*** Opening of GIVEN INFORMATION ***

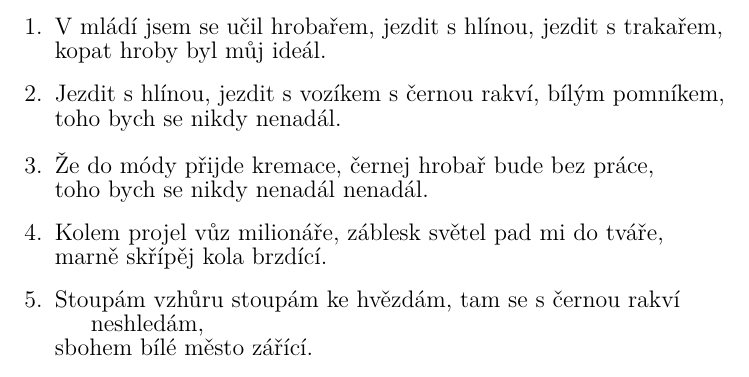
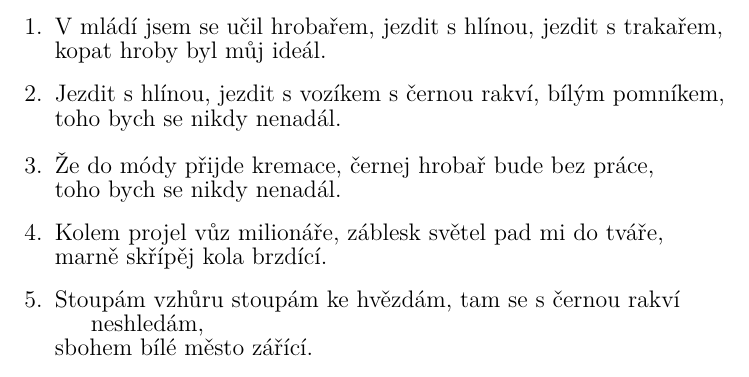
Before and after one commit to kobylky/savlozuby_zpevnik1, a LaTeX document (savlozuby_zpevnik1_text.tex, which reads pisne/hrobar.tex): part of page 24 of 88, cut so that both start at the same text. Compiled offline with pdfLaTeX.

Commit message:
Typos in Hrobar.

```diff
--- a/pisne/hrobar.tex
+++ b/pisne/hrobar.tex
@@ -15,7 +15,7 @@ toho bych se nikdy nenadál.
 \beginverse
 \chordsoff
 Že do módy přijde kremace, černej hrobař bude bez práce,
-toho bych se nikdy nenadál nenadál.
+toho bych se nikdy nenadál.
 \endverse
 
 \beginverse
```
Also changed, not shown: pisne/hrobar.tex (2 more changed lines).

*** Close of GIVEN INFORMATION ***
*** Opening of GIVEN INFORMATION ***

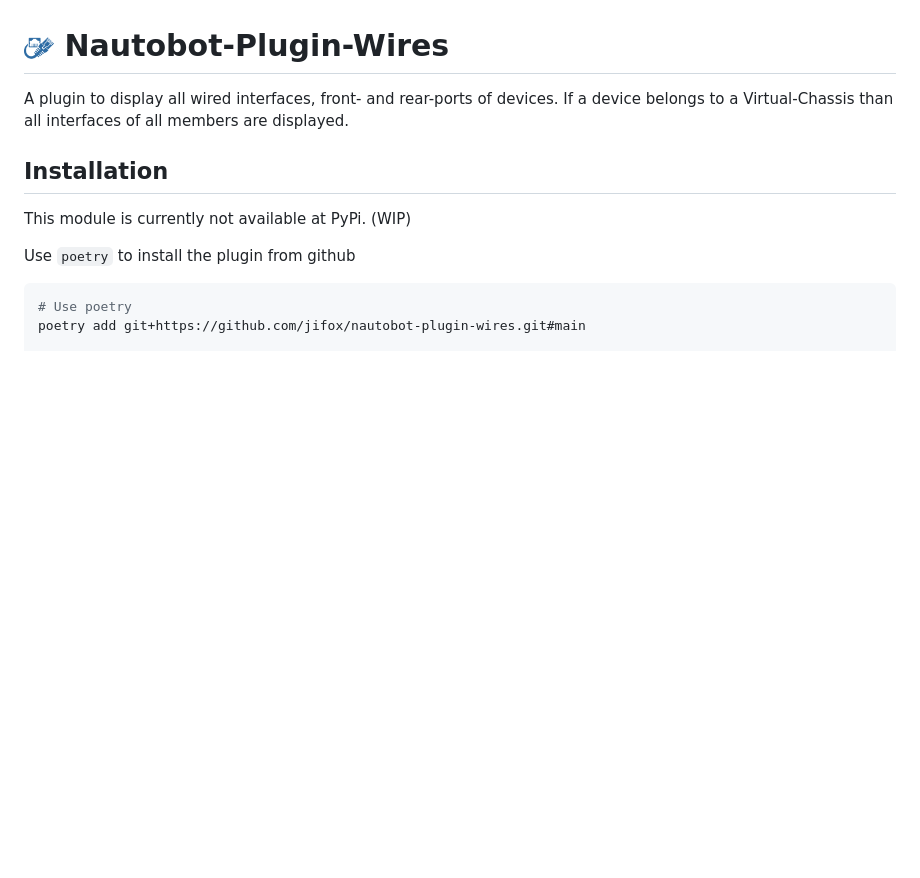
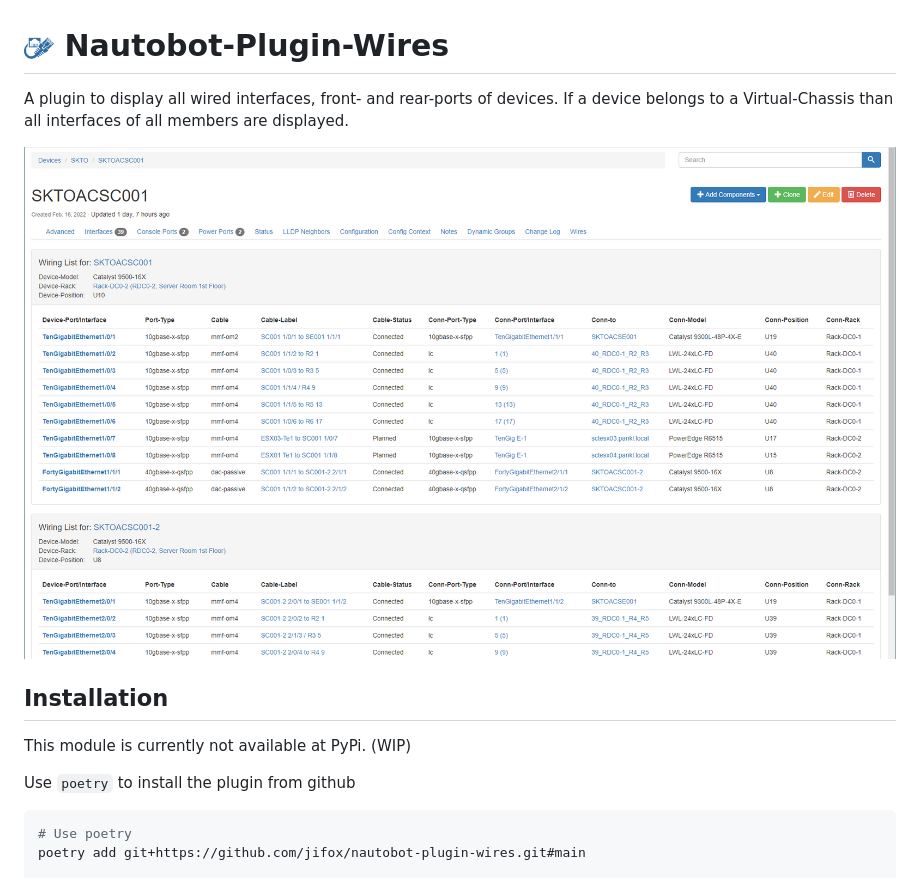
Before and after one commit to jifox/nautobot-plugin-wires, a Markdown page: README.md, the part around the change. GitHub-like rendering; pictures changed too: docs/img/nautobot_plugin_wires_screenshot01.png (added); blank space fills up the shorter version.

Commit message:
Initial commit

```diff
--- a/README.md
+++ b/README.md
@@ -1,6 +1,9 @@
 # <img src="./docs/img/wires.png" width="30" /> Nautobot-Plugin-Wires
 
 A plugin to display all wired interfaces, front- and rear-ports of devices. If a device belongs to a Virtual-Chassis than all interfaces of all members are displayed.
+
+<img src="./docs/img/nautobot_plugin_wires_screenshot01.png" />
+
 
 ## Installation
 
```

*** Close of GIVEN INFORMATION ***
*** Opening of GIVEN INFORMATION ***

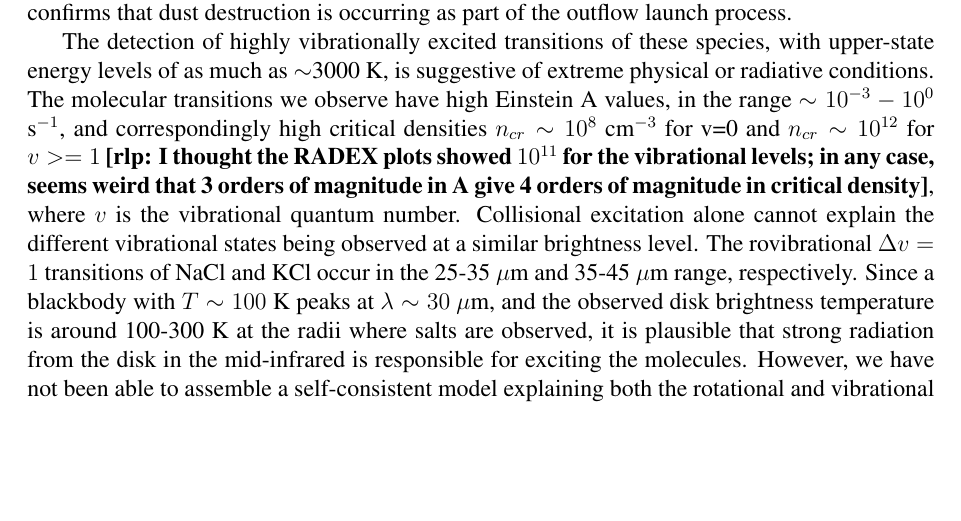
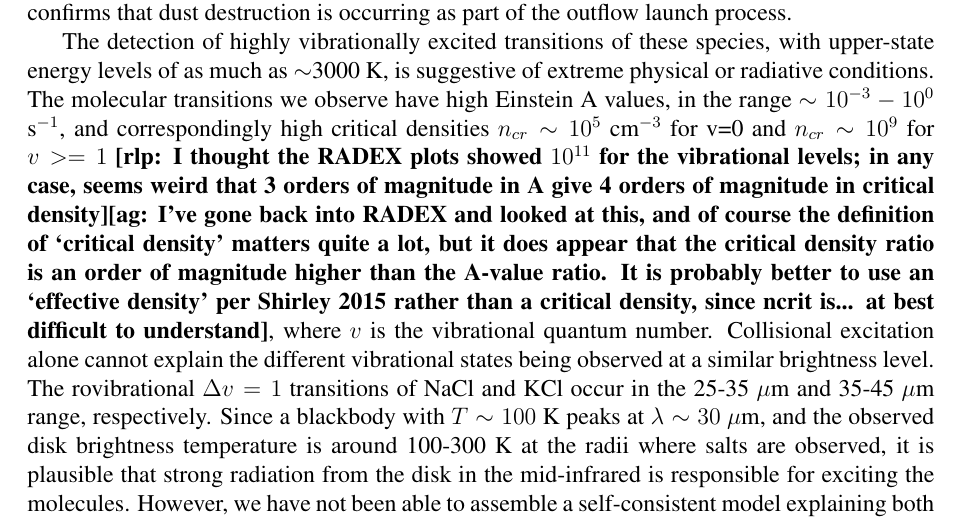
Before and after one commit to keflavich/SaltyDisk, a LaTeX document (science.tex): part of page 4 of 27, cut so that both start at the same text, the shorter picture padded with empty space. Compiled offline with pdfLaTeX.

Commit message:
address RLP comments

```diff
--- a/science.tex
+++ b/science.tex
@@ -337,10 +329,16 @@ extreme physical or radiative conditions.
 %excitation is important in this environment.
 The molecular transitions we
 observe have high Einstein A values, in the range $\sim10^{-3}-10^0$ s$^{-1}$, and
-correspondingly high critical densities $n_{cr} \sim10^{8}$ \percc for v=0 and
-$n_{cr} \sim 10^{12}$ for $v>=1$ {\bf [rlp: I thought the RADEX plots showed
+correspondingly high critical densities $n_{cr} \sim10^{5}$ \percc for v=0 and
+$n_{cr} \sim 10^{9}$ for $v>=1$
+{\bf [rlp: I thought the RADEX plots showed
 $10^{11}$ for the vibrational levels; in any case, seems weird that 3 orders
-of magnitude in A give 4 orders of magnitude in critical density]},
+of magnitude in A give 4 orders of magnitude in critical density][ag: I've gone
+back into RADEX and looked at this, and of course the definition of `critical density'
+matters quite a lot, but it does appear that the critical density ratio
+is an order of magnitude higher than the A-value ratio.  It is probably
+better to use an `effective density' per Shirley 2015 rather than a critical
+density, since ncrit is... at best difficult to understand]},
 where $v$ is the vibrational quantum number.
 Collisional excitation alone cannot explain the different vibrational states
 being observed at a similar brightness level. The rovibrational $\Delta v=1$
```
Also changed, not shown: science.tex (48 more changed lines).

*** Close of GIVEN INFORMATION ***

#### EXERCISE DESCRIPTION:
From the entries above, collect every line with the string "pisne" in it.

#### OUTPUT FOR THIS EXERCISE:
Before and after one commit to kobylky/savlozuby_zpevnik1, a LaTeX document (savlozuby_zpevnik1_text.tex, which reads pisne/hrobar.tex): part of page 24 of 88, cut so that both start at the same text. Compiled offline with pdfLaTeX.
--- a/pisne/hrobar.tex
+++ b/pisne/hrobar.tex
Also changed, not shown: pisne/hrobar.tex (2 more changed lines).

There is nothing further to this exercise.